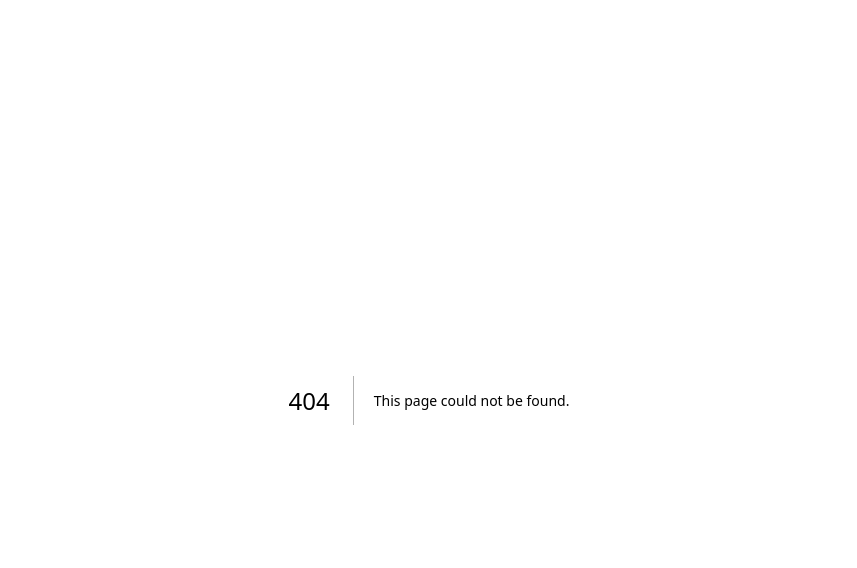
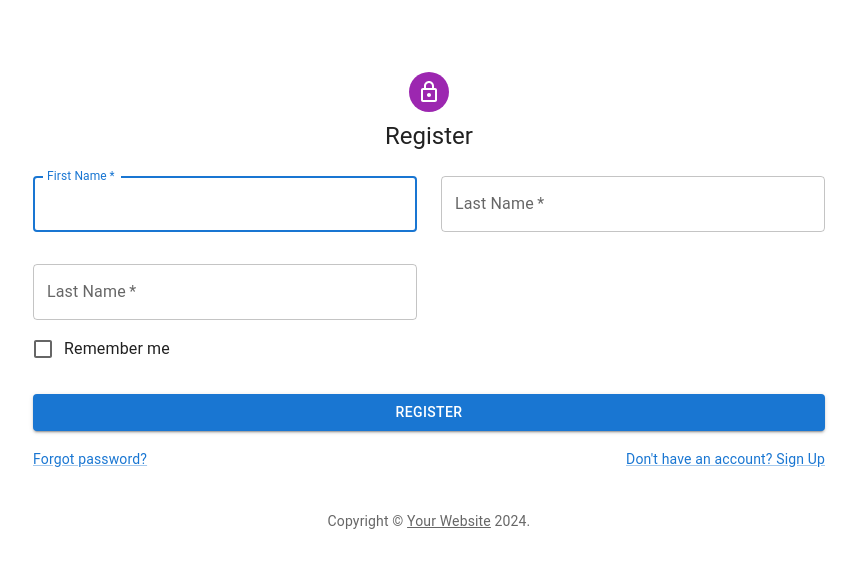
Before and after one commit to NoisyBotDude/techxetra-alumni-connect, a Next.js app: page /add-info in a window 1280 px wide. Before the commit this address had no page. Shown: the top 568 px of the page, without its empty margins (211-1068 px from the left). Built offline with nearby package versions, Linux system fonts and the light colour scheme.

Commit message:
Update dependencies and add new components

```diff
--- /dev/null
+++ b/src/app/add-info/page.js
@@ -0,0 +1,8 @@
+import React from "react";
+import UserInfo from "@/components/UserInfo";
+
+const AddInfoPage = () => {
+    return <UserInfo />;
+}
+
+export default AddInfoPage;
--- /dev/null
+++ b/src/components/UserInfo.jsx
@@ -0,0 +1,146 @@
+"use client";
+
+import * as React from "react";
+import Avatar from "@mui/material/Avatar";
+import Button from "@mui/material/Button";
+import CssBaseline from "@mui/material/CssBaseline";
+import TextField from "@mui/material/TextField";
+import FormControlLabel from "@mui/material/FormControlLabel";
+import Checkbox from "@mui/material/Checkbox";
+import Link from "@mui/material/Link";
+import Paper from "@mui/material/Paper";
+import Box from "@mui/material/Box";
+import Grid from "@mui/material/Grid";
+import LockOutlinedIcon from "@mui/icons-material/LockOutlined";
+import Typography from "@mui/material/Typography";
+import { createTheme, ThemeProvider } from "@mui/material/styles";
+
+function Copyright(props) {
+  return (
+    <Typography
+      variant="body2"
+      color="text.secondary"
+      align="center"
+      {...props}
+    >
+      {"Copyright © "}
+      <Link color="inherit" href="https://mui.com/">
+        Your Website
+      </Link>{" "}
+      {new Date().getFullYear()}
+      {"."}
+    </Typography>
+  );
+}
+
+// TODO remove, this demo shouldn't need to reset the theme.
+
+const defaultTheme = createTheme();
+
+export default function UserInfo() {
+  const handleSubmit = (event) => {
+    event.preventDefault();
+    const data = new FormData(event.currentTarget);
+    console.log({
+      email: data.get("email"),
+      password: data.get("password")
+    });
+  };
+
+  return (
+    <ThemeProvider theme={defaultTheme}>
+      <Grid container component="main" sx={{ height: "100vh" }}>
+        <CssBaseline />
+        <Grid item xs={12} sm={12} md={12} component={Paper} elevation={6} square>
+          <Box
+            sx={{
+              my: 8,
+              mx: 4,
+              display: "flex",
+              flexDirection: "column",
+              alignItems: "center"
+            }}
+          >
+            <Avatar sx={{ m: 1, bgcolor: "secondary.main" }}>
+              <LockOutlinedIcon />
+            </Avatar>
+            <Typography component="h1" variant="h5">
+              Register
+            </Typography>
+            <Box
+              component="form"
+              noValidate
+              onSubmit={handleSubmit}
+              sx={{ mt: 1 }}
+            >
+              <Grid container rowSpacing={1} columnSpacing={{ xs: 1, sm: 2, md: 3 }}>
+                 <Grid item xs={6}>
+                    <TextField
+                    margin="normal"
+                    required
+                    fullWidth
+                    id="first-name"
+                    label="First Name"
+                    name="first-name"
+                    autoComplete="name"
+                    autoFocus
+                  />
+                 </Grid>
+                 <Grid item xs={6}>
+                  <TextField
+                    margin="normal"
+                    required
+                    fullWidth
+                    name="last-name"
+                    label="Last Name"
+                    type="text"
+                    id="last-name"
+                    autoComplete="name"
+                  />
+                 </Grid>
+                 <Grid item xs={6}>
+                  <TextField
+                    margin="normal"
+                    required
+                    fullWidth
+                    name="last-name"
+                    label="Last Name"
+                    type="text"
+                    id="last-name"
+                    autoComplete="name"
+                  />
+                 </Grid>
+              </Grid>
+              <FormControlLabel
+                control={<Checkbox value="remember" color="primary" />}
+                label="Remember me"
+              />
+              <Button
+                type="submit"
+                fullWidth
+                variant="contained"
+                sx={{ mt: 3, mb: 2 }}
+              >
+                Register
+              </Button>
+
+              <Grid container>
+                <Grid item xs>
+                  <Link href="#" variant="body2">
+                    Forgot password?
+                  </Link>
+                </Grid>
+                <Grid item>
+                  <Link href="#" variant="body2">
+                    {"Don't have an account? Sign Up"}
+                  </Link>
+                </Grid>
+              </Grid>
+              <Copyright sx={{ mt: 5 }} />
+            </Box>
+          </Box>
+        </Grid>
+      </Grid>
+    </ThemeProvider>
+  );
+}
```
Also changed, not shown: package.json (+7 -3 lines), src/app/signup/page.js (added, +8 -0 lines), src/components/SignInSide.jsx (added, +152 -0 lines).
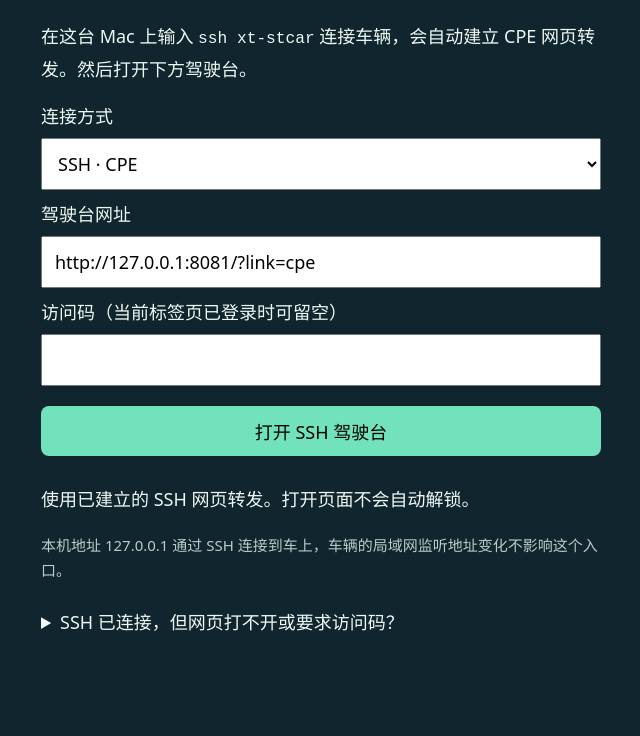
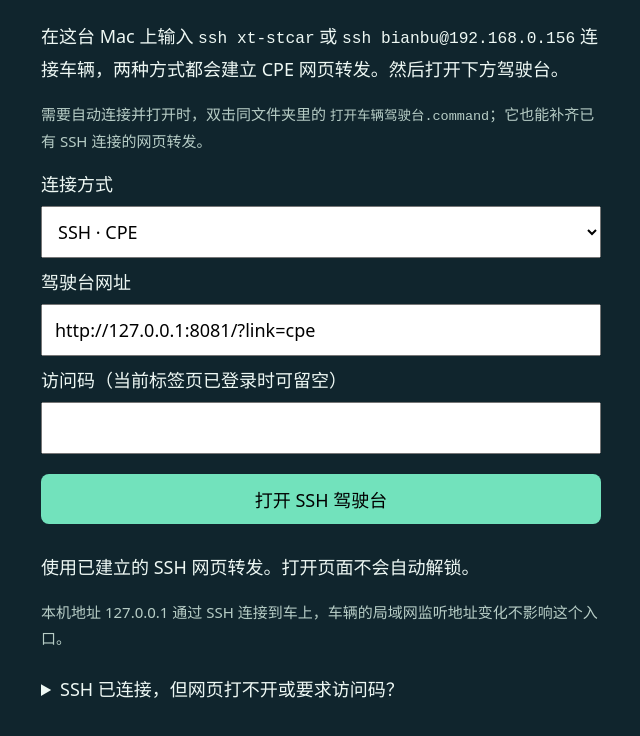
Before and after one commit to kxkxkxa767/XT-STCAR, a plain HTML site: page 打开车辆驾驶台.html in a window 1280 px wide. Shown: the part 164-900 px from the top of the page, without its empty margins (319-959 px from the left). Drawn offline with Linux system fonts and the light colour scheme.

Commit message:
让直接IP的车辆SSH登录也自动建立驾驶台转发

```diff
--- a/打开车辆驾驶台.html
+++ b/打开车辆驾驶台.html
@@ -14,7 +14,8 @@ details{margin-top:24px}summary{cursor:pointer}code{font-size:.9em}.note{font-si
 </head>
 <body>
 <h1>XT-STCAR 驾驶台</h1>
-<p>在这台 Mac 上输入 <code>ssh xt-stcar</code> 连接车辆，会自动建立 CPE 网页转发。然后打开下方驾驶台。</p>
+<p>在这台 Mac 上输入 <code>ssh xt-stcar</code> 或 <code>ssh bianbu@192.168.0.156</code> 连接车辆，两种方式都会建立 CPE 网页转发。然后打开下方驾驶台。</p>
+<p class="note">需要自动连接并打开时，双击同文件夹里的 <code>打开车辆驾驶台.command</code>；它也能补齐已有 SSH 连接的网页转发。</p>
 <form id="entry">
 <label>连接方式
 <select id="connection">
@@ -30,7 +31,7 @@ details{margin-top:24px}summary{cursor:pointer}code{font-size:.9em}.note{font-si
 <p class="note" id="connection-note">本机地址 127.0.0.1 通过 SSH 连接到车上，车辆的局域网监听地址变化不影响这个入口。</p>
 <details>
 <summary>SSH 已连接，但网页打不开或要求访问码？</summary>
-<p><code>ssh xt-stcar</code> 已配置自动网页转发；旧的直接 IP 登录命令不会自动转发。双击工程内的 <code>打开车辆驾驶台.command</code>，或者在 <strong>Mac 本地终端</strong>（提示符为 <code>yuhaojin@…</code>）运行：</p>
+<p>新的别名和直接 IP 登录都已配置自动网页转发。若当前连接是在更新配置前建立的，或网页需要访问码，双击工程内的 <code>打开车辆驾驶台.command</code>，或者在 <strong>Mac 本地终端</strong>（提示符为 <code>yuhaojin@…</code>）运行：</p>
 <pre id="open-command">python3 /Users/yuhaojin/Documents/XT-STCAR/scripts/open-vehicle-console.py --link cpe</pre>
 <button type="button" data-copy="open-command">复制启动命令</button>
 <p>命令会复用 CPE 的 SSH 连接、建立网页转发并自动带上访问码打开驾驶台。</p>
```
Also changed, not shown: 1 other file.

##########

— WORK REQUIRED —
With the pictures omitted, repeat the full set of records above exactly.

— EXERCISE RESULT —
Before and after one commit to NoisyBotDude/techxetra-alumni-connect, a Next.js app: page /add-info in a window 1280 px wide. Before the commit this address had no page. Shown: the top 568 px of the page, without its empty margins (211-1068 px from the left). Built offline with nearby package versions, Linux system fonts and the light colour scheme.

Commit message:
Update dependencies and add new components

```diff
--- /dev/null
+++ b/src/app/add-info/page.js
@@ -0,0 +1,8 @@
+import React from "react";
+import UserInfo from "@/components/UserInfo";
+
+const AddInfoPage = () => {
+    return <UserInfo />;
+}
+
+export default AddInfoPage;
--- /dev/null
+++ b/src/components/UserInfo.jsx
@@ -0,0 +1,146 @@
+"use client";
+
+import * as React from "react";
+import Avatar from "@mui/material/Avatar";
+import Button from "@mui/material/Button";
+import CssBaseline from "@mui/material/CssBaseline";
+import TextField from "@mui/material/TextField";
+import FormControlLabel from "@mui/material/FormControlLabel";
+import Checkbox from "@mui/material/Checkbox";
+import Link from "@mui/material/Link";
+import Paper from "@mui/material/Paper";
+import Box from "@mui/material/Box";
+import Grid from "@mui/material/Grid";
+import LockOutlinedIcon from "@mui/icons-material/LockOutlined";
+import Typography from "@mui/material/Typography";
+import { createTheme, ThemeProvider } from "@mui/material/styles";
+
+function Copyright(props) {
+  return (
+    <Typography
+      variant="body2"
+      color="text.secondary"
+      align="center"
+      {...props}
+    >
+      {"Copyright © "}
+      <Link color="inherit" href="https://mui.com/">
+        Your Website
+      </Link>{" "}
+      {new Date().getFullYear()}
+      {"."}
+    </Typography>
+  );
+}
+
+// TODO remove, this demo shouldn't need to reset the theme.
+
+const defaultTheme = createTheme();
+
+export default function UserInfo() {
+  const handleSubmit = (event) => {
+    event.preventDefault();
+    const data = new FormData(event.currentTarget);
+    console.log({
+      email: data.get("email"),
+      password: data.get("password")
+    });
+  };
+
+  return (
+    <ThemeProvider theme={defaultTheme}>
+      <Grid container component="main" sx={{ height: "100vh" }}>
+        <CssBaseline />
+        <Grid item xs={12} sm={12} md={12} component={Paper} elevation={6} square>
+          <Box
+            sx={{
+              my: 8,
+              mx: 4,
+              display: "flex",
+              flexDirection: "column",
+              alignItems: "center"
+            }}
+          >
+            <Avatar sx={{ m: 1, bgcolor: "secondary.main" }}>
+              <LockOutlinedIcon />
+            </Avatar>
+            <Typography component="h1" variant="h5">
+              Register
+            </Typography>
+            <Box
+              component="form"
+              noValidate
+              onSubmit={handleSubmit}
+              sx={{ mt: 1 }}
+            >
+              <Grid container rowSpacing={1} columnSpacing={{ xs: 1, sm: 2, md: 3 }}>
+                 <Grid item xs={6}>
+                    <TextField
+                    margin="normal"
+                    required
+                    fullWidth
+                    id="first-name"
+                    label="First Name"
+                    name="first-name"
+                    autoComplete="name"
+                    autoFocus
+                  />
+                 </Grid>
+                 <Grid item xs={6}>
+                  <TextField
+                    margin="normal"
+                    required
+                    fullWidth
+                    name="last-name"
+                    label="Last Name"
+                    type="text"
+                    id="last-name"
+                    autoComplete="name"
+                  />
+                 </Grid>
+                 <Grid item xs={6}>
+                  <TextField
+                    margin="normal"
+                    required
+                    fullWidth
+                    name="last-name"
+                    label="Last Name"
+                    type="text"
+                    id="last-name"
+                    autoComplete="name"
+                  />
+                 </Grid>
+              </Grid>
+              <FormControlLabel
+                control={<Checkbox value="remember" color="primary" />}
+                label="Remember me"
+              />
+              <Button
+                type="submit"
+                fullWidth
+                variant="contained"
+                sx={{ mt: 3, mb: 2 }}
+              >
+                Register
+              </Button>
+
+              <Grid container>
+                <Grid item xs>
+                  <Link href="#" variant="body2">
+                    Forgot password?
+                  </Link>
+                </Grid>
+                <Grid item>
+                  <Link href="#" variant="body2">
+                    {"Don't have an account? Sign Up"}
+                  </Link>
+                </Grid>
+              </Grid>
+              <Copyright sx={{ mt: 5 }} />
+            </Box>
+          </Box>
+        </Grid>
+      </Grid>
+    </ThemeProvider>
+  );
+}
```
Also changed, not shown: package.json (+7 -3 lines), src/app/signup/page.js (added, +8 -0 lines), src/components/SignInSide.jsx (added, +152 -0 lines).
Before and after one commit to kxkxkxa767/XT-STCAR, a plain HTML site: page 打开车辆驾驶台.html in a window 1280 px wide. Shown: the part 164-900 px from the top of the page, without its empty margins (319-959 px from the left). Drawn offline with Linux system fonts and the light colour scheme.

Commit message:
让直接IP的车辆SSH登录也自动建立驾驶台转发

```diff
--- a/打开车辆驾驶台.html
+++ b/打开车辆驾驶台.html
@@ -14,7 +14,8 @@ details{margin-top:24px}summary{cursor:pointer}code{font-size:.9em}.note{font-si
 </head>
 <body>
 <h1>XT-STCAR 驾驶台</h1>
-<p>在这台 Mac 上输入 <code>ssh xt-stcar</code> 连接车辆，会自动建立 CPE 网页转发。然后打开下方驾驶台。</p>
+<p>在这台 Mac 上输入 <code>ssh xt-stcar</code> 或 <code>ssh bianbu@192.168.0.156</code> 连接车辆，两种方式都会建立 CPE 网页转发。然后打开下方驾驶台。</p>
+<p class="note">需要自动连接并打开时，双击同文件夹里的 <code>打开车辆驾驶台.command</code>；它也能补齐已有 SSH 连接的网页转发。</p>
 <form id="entry">
 <label>连接方式
 <select id="connection">
@@ -30,7 +31,7 @@ details{margin-top:24px}summary{cursor:pointer}code{font-size:.9em}.note{font-si
 <p class="note" id="connection-note">本机地址 127.0.0.1 通过 SSH 连接到车上，车辆的局域网监听地址变化不影响这个入口。</p>
 <details>
 <summary>SSH 已连接，但网页打不开或要求访问码？</summary>
-<p><code>ssh xt-stcar</code> 已配置自动网页转发；旧的直接 IP 登录命令不会自动转发。双击工程内的 <code>打开车辆驾驶台.command</code>，或者在 <strong>Mac 本地终端</strong>（提示符为 <code>yuhaojin@…</code>）运行：</p>
+<p>新的别名和直接 IP 登录都已配置自动网页转发。若当前连接是在更新配置前建立的，或网页需要访问码，双击工程内的 <code>打开车辆驾驶台.command</code>，或者在 <strong>Mac 本地终端</strong>（提示符为 <code>yuhaojin@…</code>）运行：</p>
 <pre id="open-command">python3 /Users/yuhaojin/Documents/XT-STCAR/scripts/open-vehicle-console.py --link cpe</pre>
 <button type="button" data-copy="open-command">复制启动命令</button>
 <p>命令会复用 CPE 的 SSH 连接、建立网页转发并自动带上访问码打开驾驶台。</p>
```
Also changed, not shown: 1 other file.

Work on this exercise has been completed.